§ TASK DESCRIPTION:
When a record contains an image, skip the image and retype the rest of that record exactly.

:: TASK INPUTS

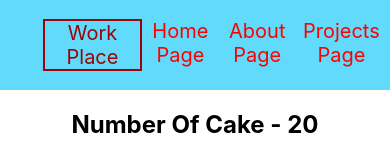
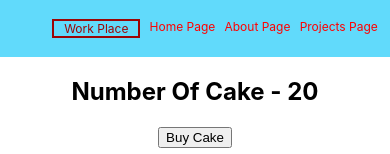
Before and after one commit to jyotiprakash-m/react-redux-practice, a React (Create React App) app: page / in a window 390 px wide. Shown: the top 154 px of the page. Built offline with nearby package versions, Linux system fonts and the light colour scheme; no server answers.

Commit message:
fix styling

```diff
--- a/src/App.css
+++ b/src/App.css
@@ -72,3 +72,8 @@ a:hover{
     transform: rotate(360deg);
   }
 }
+@media screen and (max-width: 600px) {
+  a{
+    font-size: 12px;
+  }
+}
```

::::

§ RESPONSE:
Before and after one commit to jyotiprakash-m/react-redux-practice, a React (Create React App) app: page / in a window 390 px wide. Shown: the top 154 px of the page. Built offline with nearby package versions, Linux system fonts and the light colour scheme; no server answers.

Commit message:
fix styling

```diff
--- a/src/App.css
+++ b/src/App.css
@@ -72,3 +72,8 @@ a:hover{
     transform: rotate(360deg);
   }
 }
+@media screen and (max-width: 600px) {
+  a{
+    font-size: 12px;
+  }
+}
```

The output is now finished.